Down to the last line, restate the records below word for word, dropping every image.

————————

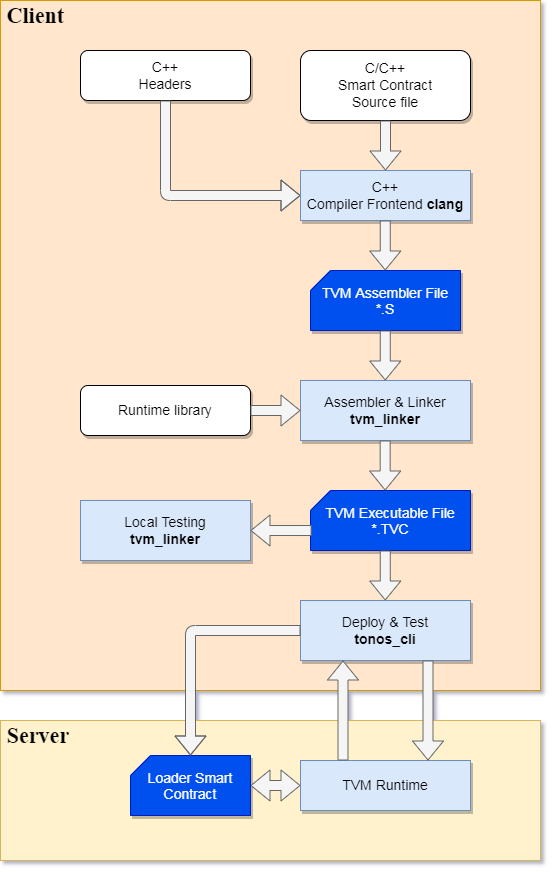
The draw.io diagram docs/Images/Toolchain.png in everx-labs/TVM-Compiler, before a commit. Source tidied: cells renumbered, new cells last; positions are measured from the earlier drawing's top-left corner, leaving out a move shared by most shapes.
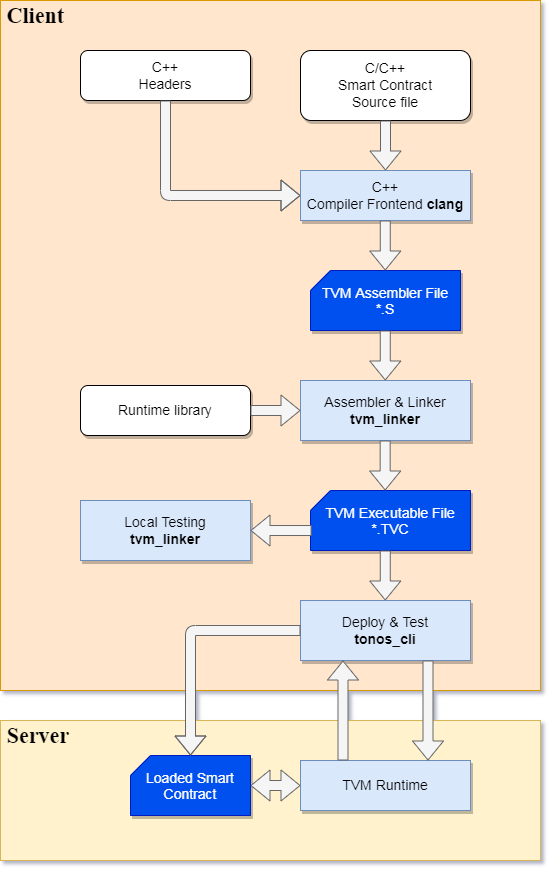
Later version of the same file.

What changed in the source:
```diff
@@ -84,7 +84,7 @@
     <mxCell id="23" style="shape=flexArrow;endArrow=classic;html=1;fontFamily=Helvetica;fontSize=14;exitX=0.25;exitY=0;exitDx=0;exitDy=0;fillColor=#f5f5f5;strokeColor=#666666;entryX=0.25;entryY=1;entryDx=0;entryDy=0;" parent="1" edge="1" source="10" target="16">
       <mxGeometry relative="1" as="geometry" />
     </mxCell>
-    <mxCell id="24" value="Loader Smart Contract" style="verticalLabelPosition=middle;verticalAlign=middle;html=1;shape=card;whiteSpace=wrap;size=20;arcSize=12;shadow=1;fontFamily=Helvetica;fontSize=14;labelPosition=center;align=center;fillColor=#0050ef;strokeColor=#001DBC;fontColor=#ffffff;" parent="1" vertex="1">
+    <mxCell id="24" value="Loaded Smart Contract" style="verticalLabelPosition=middle;verticalAlign=middle;html=1;shape=card;whiteSpace=wrap;size=20;arcSize=12;shadow=1;fontFamily=Helvetica;fontSize=14;labelPosition=center;align=center;fillColor=#0050ef;strokeColor=#001DBC;fontColor=#ffffff;" parent="1" vertex="1">
       <mxGeometry x="130" y="755" width="120" height="60" as="geometry" />
     </mxCell>
     <mxCell id="25" style="shape=flexArrow;endArrow=classic;html=1;fontFamily=Helvetica;fontSize=14;exitX=0;exitY=0.5;exitDx=0;exitDy=0;fillColor=#f5f5f5;strokeColor=#666666;" parent="1" edge="1" source="16" target="24">
```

————————

_EXERCISE OUTPUT:_
The draw.io diagram docs/Images/Toolchain.png in everx-labs/TVM-Compiler, before a commit. Source tidied: cells renumbered, new cells last; positions are measured from the earlier drawing's top-left corner, leaving out a move shared by most shapes.
Later version of the same file.

What changed in the source:
```diff
@@ -84,7 +84,7 @@
     <mxCell id="23" style="shape=flexArrow;endArrow=classic;html=1;fontFamily=Helvetica;fontSize=14;exitX=0.25;exitY=0;exitDx=0;exitDy=0;fillColor=#f5f5f5;strokeColor=#666666;entryX=0.25;entryY=1;entryDx=0;entryDy=0;" parent="1" edge="1" source="10" target="16">
       <mxGeometry relative="1" as="geometry" />
     </mxCell>
-    <mxCell id="24" value="Loader Smart Contract" style="verticalLabelPosition=middle;verticalAlign=middle;html=1;shape=card;whiteSpace=wrap;size=20;arcSize=12;shadow=1;fontFamily=Helvetica;fontSize=14;labelPosition=center;align=center;fillColor=#0050ef;strokeColor=#001DBC;fontColor=#ffffff;" parent="1" vertex="1">
+    <mxCell id="24" value="Loaded Smart Contract" style="verticalLabelPosition=middle;verticalAlign=middle;html=1;shape=card;whiteSpace=wrap;size=20;arcSize=12;shadow=1;fontFamily=Helvetica;fontSize=14;labelPosition=center;align=center;fillColor=#0050ef;strokeColor=#001DBC;fontColor=#ffffff;" parent="1" vertex="1">
       <mxGeometry x="130" y="755" width="120" height="60" as="geometry" />
     </mxCell>
     <mxCell id="25" style="shape=flexArrow;endArrow=classic;html=1;fontFamily=Helvetica;fontSize=14;exitX=0;exitY=0.5;exitDx=0;exitDy=0;fillColor=#f5f5f5;strokeColor=#666666;" parent="1" edge="1" source="16" target="24">
```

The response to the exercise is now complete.